# Exercise aim:
Looking at the records below, please work out how many lines contain the word "sourceLabel" and give the number alone.
:: Record extracts
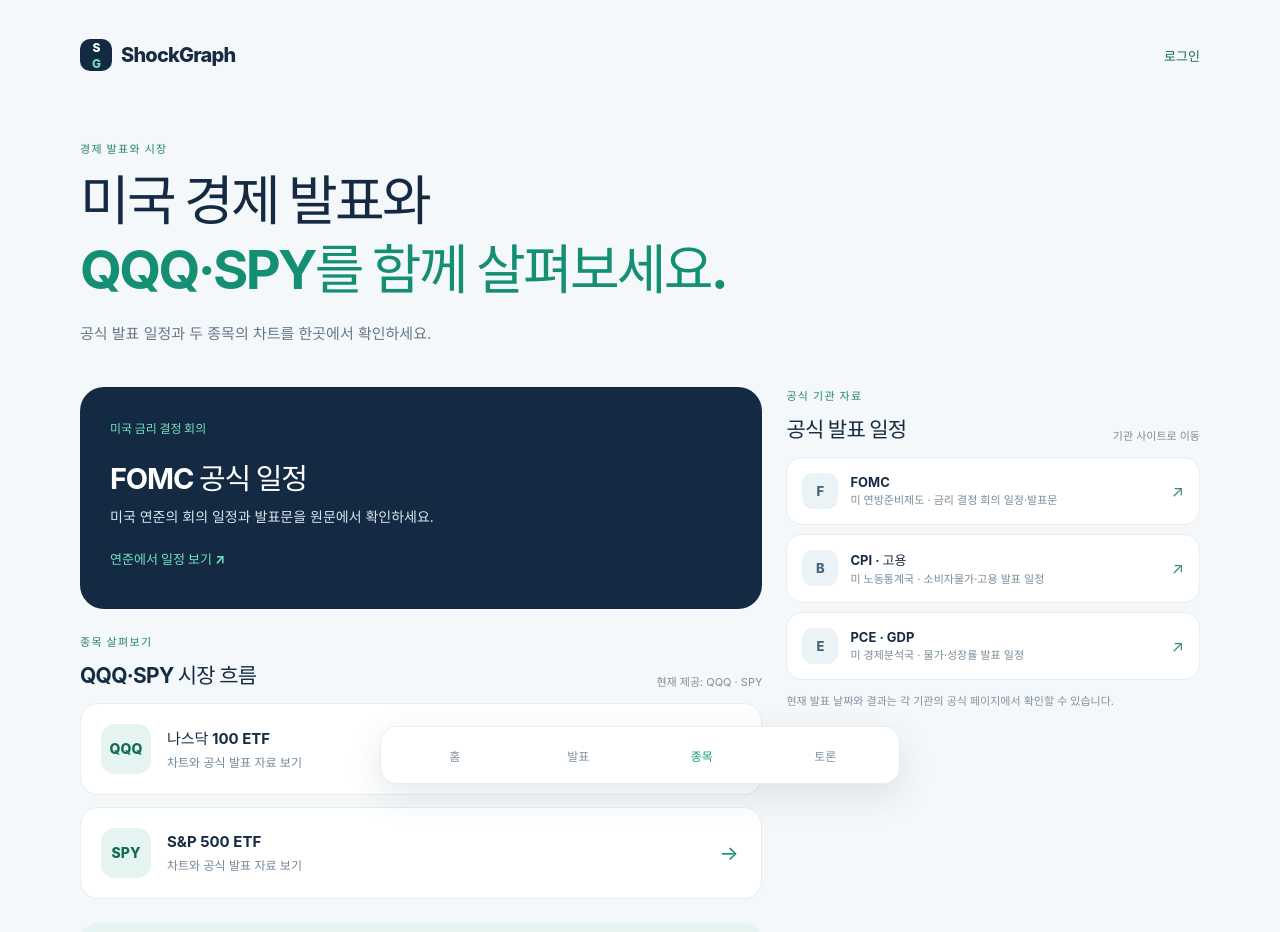
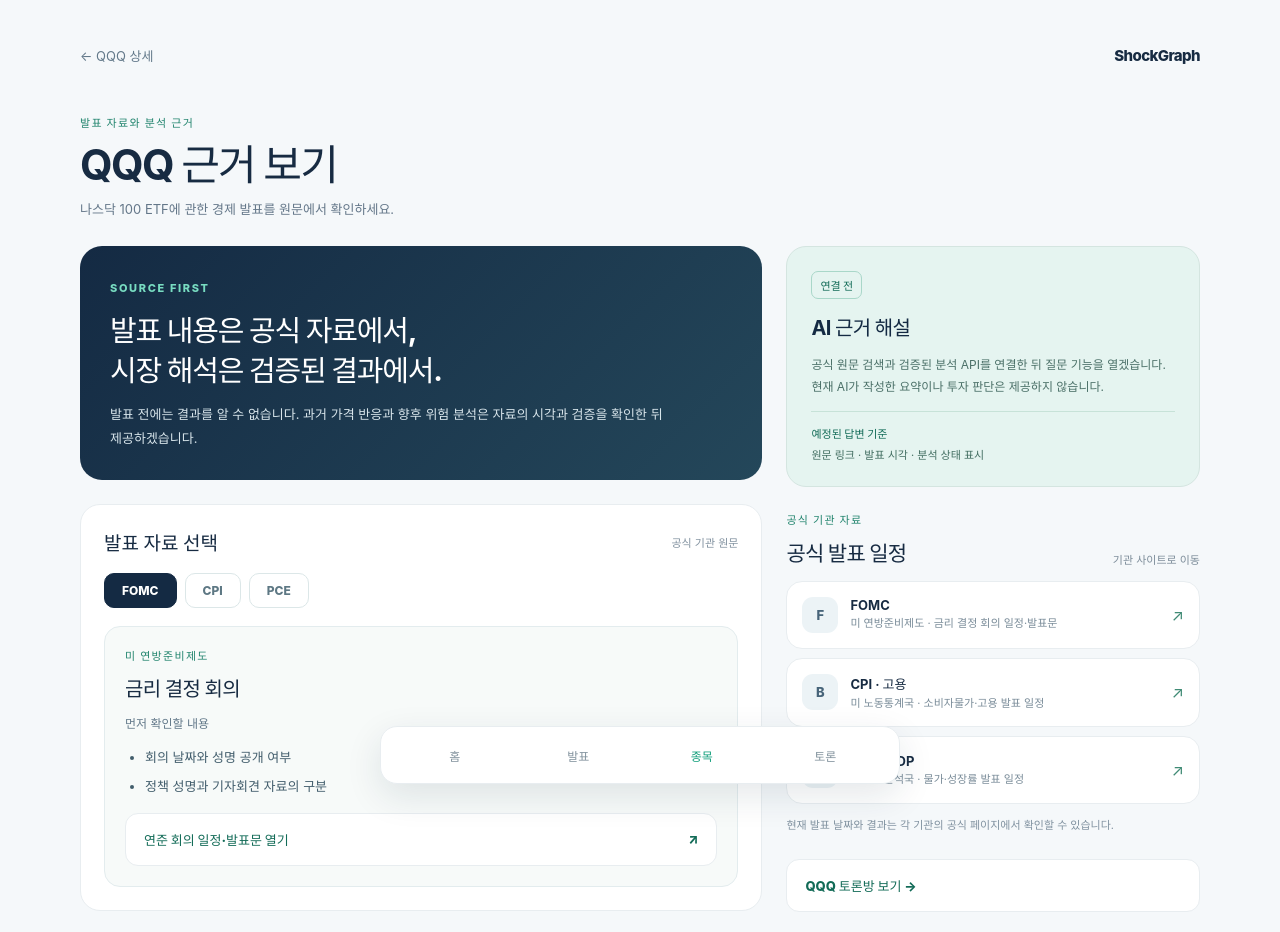
Before and after one commit to AnDev77/shockgraph-web, a React (Vite) app: page /assets/QQQ/evidence in a window 1280 px wide. Shown: the top 932 px of the page. Built offline with nearby package versions, Linux system fonts and the light colour scheme.

Commit message:
feat: add official evidence screen for QQQ and SPY

```diff
--- a/scripts/smoke-routes.mjs
+++ b/scripts/smoke-routes.mjs
@@ -9,7 +9,8 @@ try {
   const address = server.httpServer.address();
   assert.ok(address && typeof address !== "string", "미리보기 서버 주소가 없습니다.");
   const origin = `http://127.0.0.1:${address.port}`;
-  const routes = ["/", "/assets/QQQ", "/assets/SPY", "/rooms/QQQ", "/rooms/SPY", "/signup", "/login"];
+  const routes = ["/", "/assets/QQQ", "/assets/SPY", "/assets/QQQ/evidence",
+    "/assets/SPY/evidence", "/rooms/QQQ", "/rooms/SPY", "/signup", "/login"];
   let homeHtml = "";
 
   for (const route of routes) {
--- a/src/app/router.tsx
+++ b/src/app/router.tsx
@@ -5,6 +5,7 @@ import { AssetPage } from "../pages/AssetPage";
 import { SignupPage } from "../pages/SignupPage";
 import { LoginPage } from "../pages/LoginPage";
 import { RoomPage } from "../pages/RoomPage";
+import { EvidencePage } from "../pages/EvidencePage";
 
 export const router = createBrowserRouter([{
   element: <AppLayout />,
@@ -13,6 +14,7 @@ export const router = createBrowserRouter([{
     { path: "/login", element: <LoginPage /> },
     { path: "/", element: <HomePage /> },
     { path: "/assets/:symbol", element: <AssetPage /> },
+    { path: "/assets/:symbol/evidence", element: <EvidencePage /> },
     { path: "/rooms/:symbol", element: <RoomPage /> },
     { path: "*", element: <HomePage /> },
   ],
--- /dev/null
+++ b/src/features/evidence/events.ts
@@ -0,0 +1,21 @@
+import { sources } from "../events/sources";
+
+export const evidenceEvents = [
+  {
+    id: "fomc", label: "FOMC", title: "금리 결정 회의", agency: sources[0].agency,
+    url: sources[0].url, sourceLabel: "연준 회의 일정·발표문",
+    checks: ["회의 날짜와 성명 공개 여부", "정책 성명과 기자회견 자료의 구분"],
+  },
+  {
+    id: "cpi", label: "CPI", title: "소비자물가", agency: sources[1].agency,
+    url: sources[1].url, sourceLabel: "노동통계국 발표 일정",
+    checks: ["대상 월과 실제 발표 시각", "전체 물가와 근원 물가의 구분"],
+  },
+  {
+    id: "pce", label: "PCE", title: "개인소비지출 물가", agency: sources[2].agency,
+    url: sources[2].url, sourceLabel: "경제분석국 발표 일정",
+    checks: ["대상 월과 실제 발표 시각", "물가 자료와 GDP 발표의 구분"],
+  },
+] as const;
+
+export type EvidenceEventId = (typeof evidenceEvents)[number]["id"];
--- a/src/pages/AssetPage.tsx
+++ b/src/pages/AssetPage.tsx
@@ -27,6 +27,7 @@ export function AssetPage() {
           <a href={asset.chartUrl} target="_blank" rel="noopener noreferrer">차트가 보이지 않으면 TradingView에서 보기 ↗</a></p>
       </section>
       <ResearchStatusCard />
+      <Link className="secondary-action" to={`/assets/${symbol}/evidence`}>{symbol} 발표 근거 보기 →</Link>
     </div><div className="secondary-column"><SourceList />
       <Link className="primary-action" to={`/rooms/${symbol}`}>{symbol} 토론방 미리보기 →</Link>
     </div></div>
--- /dev/null
+++ b/src/pages/EvidencePage.tsx
@@ -0,0 +1,59 @@
+import { useState } from "react";
+import { Link, Navigate, useParams } from "react-router";
+import { Brand } from "../app/AppLayout";
+import { evidenceEvents, type EvidenceEventId } from "../features/evidence/events";
+import { SourceList } from "../features/events/SourceList";
+import { assets, isAssetSymbol, type AssetSymbol } from "../features/market/assets";
+
+export function EvidencePage() {
+  const { symbol } = useParams();
+  if (!isAssetSymbol(symbol)) return <Navigate to="/" replace />;
+  return <ValidEvidencePage key={symbol} symbol={symbol} />;
+}
+
+function ValidEvidencePage({ symbol }: { symbol: AssetSymbol }) {
+  const [selected, setSelected] = useState<EvidenceEventId>("fomc");
+  const event = evidenceEvents.find((item) => item.id === selected) ?? evidenceEvents[0];
+
+  return <main id="main" className="content evidence-view">
+    <header className="topbar"><Link className="back-link" to={`/assets/${symbol}`}>← {symbol} 상세</Link><Brand small /></header>
+    <div className="detail-head"><p className="eyebrow">발표 자료와 분석 근거</p>
+      <h1>{symbol} 근거 보기</h1>
+      <p>{assets[symbol].name}에 관한 경제 발표를 원문에서 확인하세요.</p></div>
+    <div className="detail-grid"><div className="primary-column">
+      <section className="evidence-hero" aria-labelledby="evidence-hero-title">
+        <span className="evidence-kicker">SOURCE FIRST</span>
+        <h2 id="evidence-hero-title">발표 내용은 공식 자료에서,<br />시장 해석은 검증된 결과에서.</h2>
+        <p>발표 전에는 결과를 알 수 없습니다. 과거 가격 반응과 향후 위험 분석은 자료의 시각과 검증을 확인한 뒤 제공하겠습니다.</p>
+      </section>
+      <section className="panel evidence-panel" aria-labelledby="event-title">
+        <div className="panel-title"><h2 id="event-title">발표 자료 선택</h2><span>공식 기관 원문</span></div>
+        <div className="evidence-tabs" role="group" aria-label="경제 발표 선택">
+          {evidenceEvents.map((item) => <button key={item.id} type="button"
+            aria-pressed={item.id === selected} onClick={() => setSelected(item.id)}>{item.label}</button>)}
+        </div>
+        <div className="evidence-document" aria-live="polite">
+          <div><p className="eyebrow">{event.agency}</p><h3>{event.title}</h3>
+            <p>먼저 확인할 내용</p></div>
+          <ul>{event.checks.map((check) => <li key={check}>{check}</li>)}</ul>
+          <a className="secondary-action" href={event.url} target="_blank" rel="noopener noreferrer">
+            {event.sourceLabel} 열기 <span aria-hidden="true">↗</span></a>
+        </div>
+      </section>
+      <section className="panel evidence-panel" aria-labelledby="analysis-title">
+        <div className="panel-title"><h2 id="analysis-title">{symbol} 과거 반응과 위험</h2>
+          <span className="evidence-badge">검증 대기</span></div>
+        <p className="evidence-copy">공통 거래일의 가격, 발표 시각, 데이터 이용권과 독립 시험이 확인되기 전에는 사건별 수익률이나 예측 위험 수치를 표시하지 않습니다.</p>
+        <Link className="evidence-inline-link" to={`/assets/${symbol}`}>차트 화면으로 돌아가기 →</Link>
+      </section>
+    </div><div className="secondary-column">
+      <section className="evidence-ai" aria-labelledby="ai-title"><span className="evidence-badge">연결 전</span>
+        <h2 id="ai-title">AI 근거 해설</h2>
+        <p>공식 원문 검색과 검증된 분석 API를 연결한 뒤 질문 기능을 열겠습니다. 현재 AI가 작성한 요약이나 투자 판단은 제공하지 않습니다.</p>
+        <div className="evidence-ai-rule"><strong>예정된 답변 기준</strong><span>원문 링크 · 발표 시각 · 분석 상태 표시</span></div>
+      </section>
+      <SourceList />
+      <Link className="secondary-action" to={`/rooms/${symbol}`}>{symbol} 토론방 보기 →</Link>
+    </div></div>
+  </main>;
+}
--- a/src/pages/RoomPage.tsx
+++ b/src/pages/RoomPage.tsx
@@ -108,6 +108,7 @@ function ValidRoomPage({ symbol }: { symbol: AssetSymbol }) {
     </div><div className="secondary-column">
       <aside className="pinned-source"><span>함께 볼 자료</span><strong>FOMC 공식 일정과 성명</strong>
         <a href={sources[0].url} target="_blank" rel="noopener noreferrer">연준 원문 확인 ↗</a></aside>
+      <Link className="secondary-action" to={`/assets/${symbol}/evidence`}>{symbol} 발표 근거 보기 →</Link>
       <Link className="secondary-action" to={`/assets/${symbol}`}>{assets[symbol].symbol} 시장 흐름 보기 →</Link>
     </div></div>
   </main>;
```
Also changed, not shown: styles.css, 4 other files (tests, documents, lock files or other folders).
::::
# Response area:
4